     "Gen. Mansfield, the corps commander, had been mortally wounded, and
     was borne past my position to the rear." (Page 485, Vol. XIX, Part

This "position" is not defined further than to state that it was
"Miller's" woods, or "East woods," as we now call them.

V. Gen. Williams, commanding 1st division and succeeding Mansfield in
command of the corps, says:

     "While the deployment [of the 12th corps] was going on and before the
     leading regiments were fairly engaged, it was reported to me that the
     veteran and distinguished commander of the corps was mortally
     wounded." (Page 475, Vol. XIX.)

VI. Gen. Geo. H. Gordon, commanding 3d brigade, 1st division, says:

     "Gen. Mansfield had been mortally wounded at the commencement of the
     action, while making a bold reconnoissance of the woods through which
     we had just dashed." (Page 495, Vol. XIX.)

VII. We find the following in the report of Gen. Edwin V. Sumner,
"commanding 2d and 12th corps." He also commanded the 1st corps upon his
arrival in our part of the field, about 9 A. M.:

     "General Mansfield, a worthy and gallant veteran, was unfortunately
     mortally wounded while leading his corps into action." (Page 275,
     Vol. XIX.)

VIII. Gen. Hooker, commanding 1st corps and having the 12th under his
orders, makes no mention of the wounding.

IX. Gen. McClellan, commanding the Union army, thus refers to the
deployment of the 12th corps:

     "During the deployment, that gallant veteran, Gen. Mansfield, fell
     mortally wounded while examining the ground in front of his troops."
     (Page 56, Vol. XIX.)

It should be stated that Vol. XIX was not published until October,
1887--twenty-five years after the battle.

Besides these unsatisfactory official reports, we have the following
authentic accounts, that have been made public from time to time, and
should have furnished the world with the truth.
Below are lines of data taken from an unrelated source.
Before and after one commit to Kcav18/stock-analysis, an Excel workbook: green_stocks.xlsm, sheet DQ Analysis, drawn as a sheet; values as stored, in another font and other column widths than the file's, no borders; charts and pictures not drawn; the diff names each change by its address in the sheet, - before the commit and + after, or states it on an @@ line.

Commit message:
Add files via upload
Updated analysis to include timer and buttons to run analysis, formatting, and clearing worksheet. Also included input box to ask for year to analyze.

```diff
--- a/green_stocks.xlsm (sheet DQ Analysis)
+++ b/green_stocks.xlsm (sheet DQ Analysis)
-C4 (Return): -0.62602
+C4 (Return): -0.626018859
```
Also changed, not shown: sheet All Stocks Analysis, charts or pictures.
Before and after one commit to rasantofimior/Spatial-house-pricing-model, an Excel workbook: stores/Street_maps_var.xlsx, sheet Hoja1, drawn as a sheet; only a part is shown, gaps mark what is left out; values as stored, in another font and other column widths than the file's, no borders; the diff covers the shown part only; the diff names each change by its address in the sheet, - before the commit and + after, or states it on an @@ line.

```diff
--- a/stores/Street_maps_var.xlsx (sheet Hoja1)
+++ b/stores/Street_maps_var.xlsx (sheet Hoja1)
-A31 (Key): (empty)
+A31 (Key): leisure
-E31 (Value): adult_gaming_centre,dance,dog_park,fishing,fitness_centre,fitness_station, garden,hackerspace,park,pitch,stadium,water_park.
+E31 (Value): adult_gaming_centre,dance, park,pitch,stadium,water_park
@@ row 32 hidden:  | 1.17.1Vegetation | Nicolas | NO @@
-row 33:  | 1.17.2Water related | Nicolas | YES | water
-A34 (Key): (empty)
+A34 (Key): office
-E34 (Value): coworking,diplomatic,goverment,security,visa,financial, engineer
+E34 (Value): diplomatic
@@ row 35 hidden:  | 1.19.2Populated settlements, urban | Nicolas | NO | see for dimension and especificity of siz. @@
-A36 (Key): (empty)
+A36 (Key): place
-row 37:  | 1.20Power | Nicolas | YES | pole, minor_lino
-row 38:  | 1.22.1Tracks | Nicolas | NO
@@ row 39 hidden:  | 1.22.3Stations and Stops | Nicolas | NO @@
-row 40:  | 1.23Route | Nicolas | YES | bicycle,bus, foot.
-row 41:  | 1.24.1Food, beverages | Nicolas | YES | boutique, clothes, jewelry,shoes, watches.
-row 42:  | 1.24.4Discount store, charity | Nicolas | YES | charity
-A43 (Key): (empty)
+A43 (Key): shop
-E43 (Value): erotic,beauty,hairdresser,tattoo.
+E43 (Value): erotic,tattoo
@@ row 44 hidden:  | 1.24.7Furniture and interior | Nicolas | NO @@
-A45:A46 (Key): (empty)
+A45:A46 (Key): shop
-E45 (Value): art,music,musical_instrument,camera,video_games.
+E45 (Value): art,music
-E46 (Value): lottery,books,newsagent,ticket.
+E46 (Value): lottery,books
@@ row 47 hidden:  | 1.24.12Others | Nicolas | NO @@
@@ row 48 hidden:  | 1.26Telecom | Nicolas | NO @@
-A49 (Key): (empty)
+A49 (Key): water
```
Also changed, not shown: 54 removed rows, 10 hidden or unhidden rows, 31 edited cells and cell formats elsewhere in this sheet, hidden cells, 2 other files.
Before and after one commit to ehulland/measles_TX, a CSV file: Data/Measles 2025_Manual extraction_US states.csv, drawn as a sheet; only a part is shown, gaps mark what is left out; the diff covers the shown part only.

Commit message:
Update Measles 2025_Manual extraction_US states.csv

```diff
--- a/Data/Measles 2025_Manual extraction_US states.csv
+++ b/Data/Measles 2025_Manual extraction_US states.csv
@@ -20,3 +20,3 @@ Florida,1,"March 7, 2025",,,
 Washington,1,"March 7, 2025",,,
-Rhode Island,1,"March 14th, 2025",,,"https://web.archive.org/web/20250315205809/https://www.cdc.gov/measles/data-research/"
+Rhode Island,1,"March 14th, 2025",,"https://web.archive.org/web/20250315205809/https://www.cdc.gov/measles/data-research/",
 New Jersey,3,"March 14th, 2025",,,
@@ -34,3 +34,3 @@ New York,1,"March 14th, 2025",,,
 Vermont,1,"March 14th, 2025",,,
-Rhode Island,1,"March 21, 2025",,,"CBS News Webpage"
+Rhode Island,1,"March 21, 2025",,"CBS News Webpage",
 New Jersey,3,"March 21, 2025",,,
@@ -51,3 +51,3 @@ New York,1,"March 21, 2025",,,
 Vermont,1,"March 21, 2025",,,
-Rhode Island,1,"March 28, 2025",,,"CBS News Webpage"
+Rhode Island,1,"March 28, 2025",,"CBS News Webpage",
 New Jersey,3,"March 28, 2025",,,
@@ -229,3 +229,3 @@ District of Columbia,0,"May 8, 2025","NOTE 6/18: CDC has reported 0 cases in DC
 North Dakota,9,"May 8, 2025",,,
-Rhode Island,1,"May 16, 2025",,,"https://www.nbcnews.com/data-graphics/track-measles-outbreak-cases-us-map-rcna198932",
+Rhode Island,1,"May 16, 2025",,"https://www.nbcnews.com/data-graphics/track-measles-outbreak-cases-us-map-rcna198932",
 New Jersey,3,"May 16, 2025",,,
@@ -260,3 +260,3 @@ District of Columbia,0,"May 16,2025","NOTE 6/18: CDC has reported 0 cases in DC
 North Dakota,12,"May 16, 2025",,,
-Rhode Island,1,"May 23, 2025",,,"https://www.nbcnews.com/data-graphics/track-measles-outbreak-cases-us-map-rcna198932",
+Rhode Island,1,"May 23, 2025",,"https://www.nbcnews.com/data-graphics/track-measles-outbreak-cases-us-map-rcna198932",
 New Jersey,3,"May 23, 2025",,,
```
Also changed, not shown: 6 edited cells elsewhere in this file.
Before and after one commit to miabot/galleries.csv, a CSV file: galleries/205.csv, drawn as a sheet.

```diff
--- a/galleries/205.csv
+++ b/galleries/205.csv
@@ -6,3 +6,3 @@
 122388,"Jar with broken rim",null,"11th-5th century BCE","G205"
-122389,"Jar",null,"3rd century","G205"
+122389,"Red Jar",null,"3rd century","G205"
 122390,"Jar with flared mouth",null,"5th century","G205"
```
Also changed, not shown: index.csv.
I noticed that the
newspapers of the day had little to say about the event; accordingly, a
few weeks after the battle I wrote an account and forwarded it to my
father, who sent it to the Hon. Benjamin Douglas, a prominent citizen of
Middletown, Conn.--Mansfield's home. Mr. Douglas acknowledged the receipt,
and showed his appreciation when we were publishing our regimental
history,[18] by furnishing gratis the portraits of the general. This
letter was published in the Portland, Me., papers.

The regimental history, published in 1871, has a very minute account of
the event. About 700 copies of it were sold.

The report for 1862 of the Adjutant General of Maine also has a narrative
of the battle, embraced in the report of Col. Beal, who returned to duty
before the end of the year. (Page 74, main report.)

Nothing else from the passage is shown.